‘Doctor, my neck is stiff and painful’
This often comes with a headache starting at the back of the skull as well as pain in the
shoulders and between the shoulder blades.
In the beginning, the treatment is best followed by the general practitioner. On the menu you
will find: medication, cease smoking, osteopathy, physiotherapy, acupuncture, a soft collar,
improvement of work surroundings etc
If all this does not help, one could wonder ‘CAN AN OPERATION BRING
In some cases yes. The principle consists of removing the painful disc and to fuse the
vertebra above and below. Also here there are, unfortunately, limitations to the surgery.
Indeed, only a few discs may be affected. Best is one, two or three levels. To operate more
levels is technically quite possible, but the results are not as good. The current state of the art
techniques allows us to say that the odds that someone would feel significantly better at, let’s
say one year after surgery, are around 90%. This does not mean that a specific person will be

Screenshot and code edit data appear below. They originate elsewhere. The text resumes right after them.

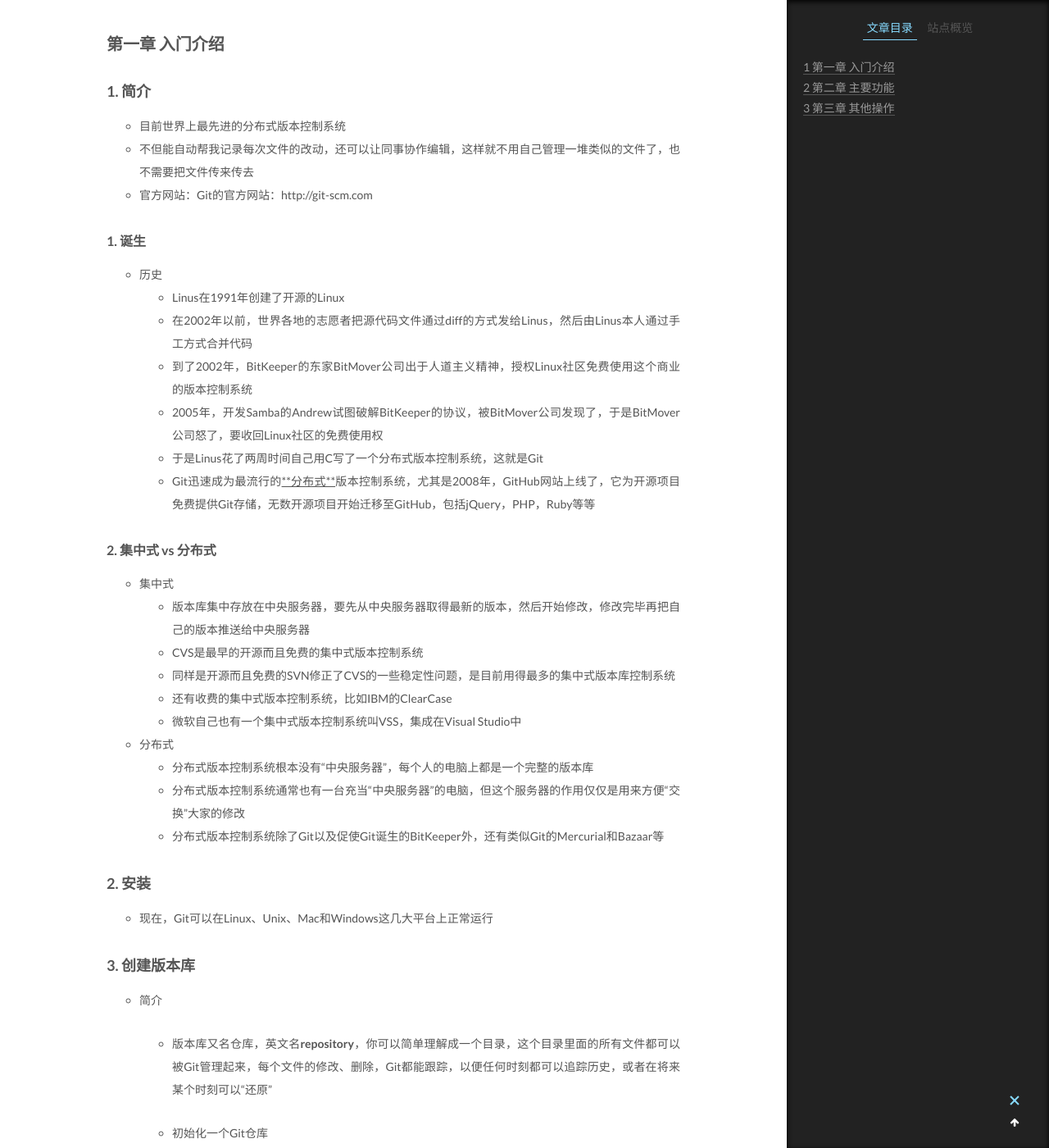
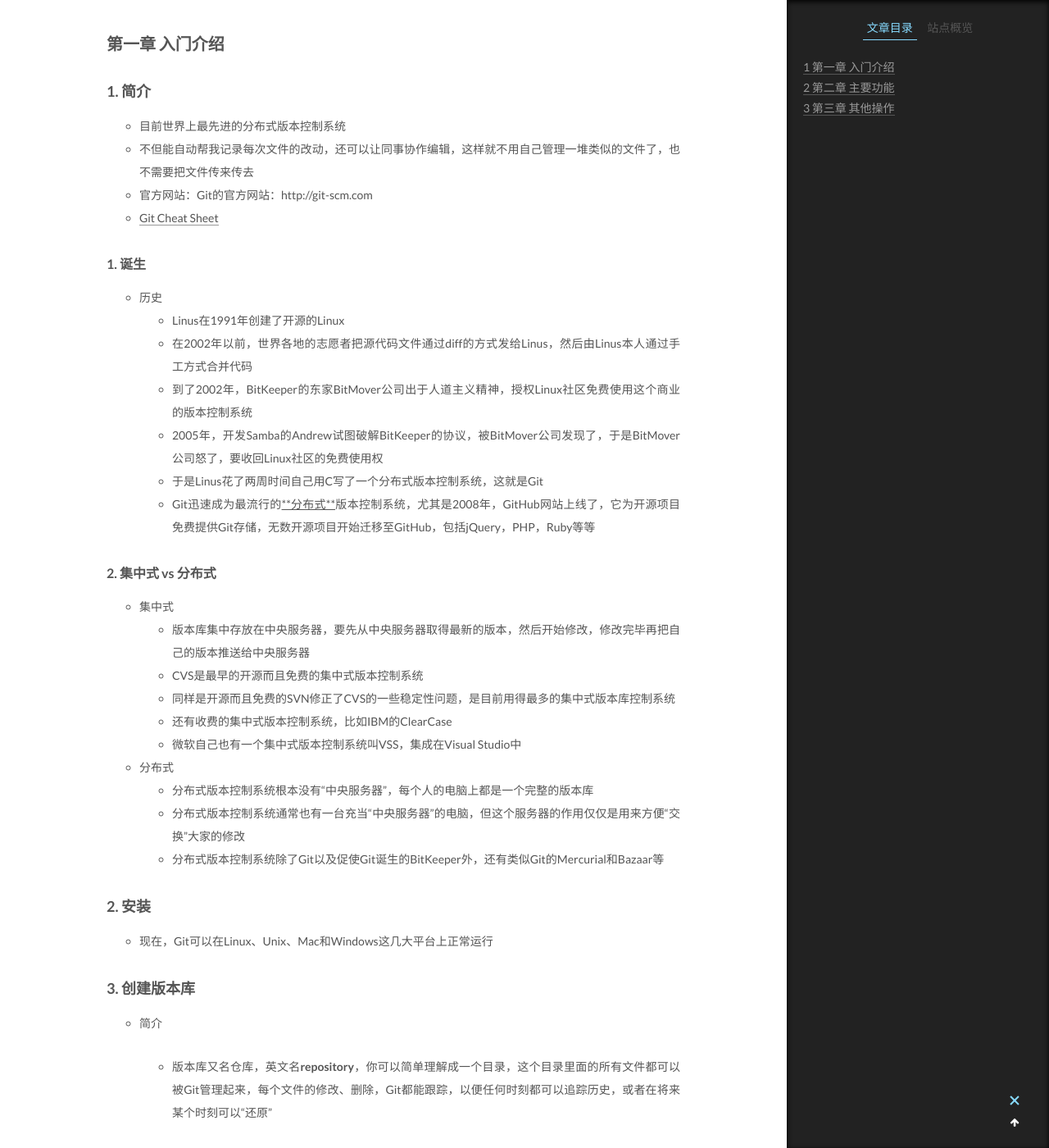
Before and after one commit to SamuelGYX/SamuelGYX.github.io, a Jekyll site: the page built from _posts/2020-06-29-【廖雪峰】Git教程.md, in a window 1280 px wide and 1400 px high, scrolled down 439 px. Shown: the whole window at 82% size. Built offline with Jekyll 4.4.1, drawn with Linux system fonts in a browser that asks for light colours.

Commit message:
update git tutorial

```diff
--- a/_posts/2020-06-29-【廖雪峰】Git教程.md
+++ b/_posts/2020-06-29-【廖雪峰】Git教程.md
@@ -12,6 +12,7 @@ categories: git
 - 目前世界上最先进的分布式版本控制系统
 - 不但能自动帮我记录每次文件的改动，还可以让同事协作编辑，这样就不用自己管理一堆类似的文件了，也不需要把文件传来传去
 - 官方网站：Git的官方网站：http://git-scm.com
+- [Git Cheat Sheet](https://gitee.com/liaoxuefeng/learn-java/raw/master/teach/git-cheatsheet.pdf)
 
 #### 1. 诞生
 
```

90% improved, but that out of a hundred operated people, 90 are satisfied and 10
disappointed. The decision to have such an operation done does not lie with the back pain
specialist, but with the patient her/himself. The patient therefore also carries the responsibility
linked to this decision. Indeed, neck pain is not a life-threatening condition and an operation
is never ‘absolutely’ unavoidable as it can be the case in the presence of a malign tumour. The role
of the back specialist is one of explaining what is happening and why and what the alternative
treatment modalities are, each with their advantages and disadvantages. Once the patient
understands the situation clearly she/he can take an informed decision. From that moment
onwards, the surgeon will be totally dedicated to the case ensuring an excellent operation and
a good postoperative follow-up.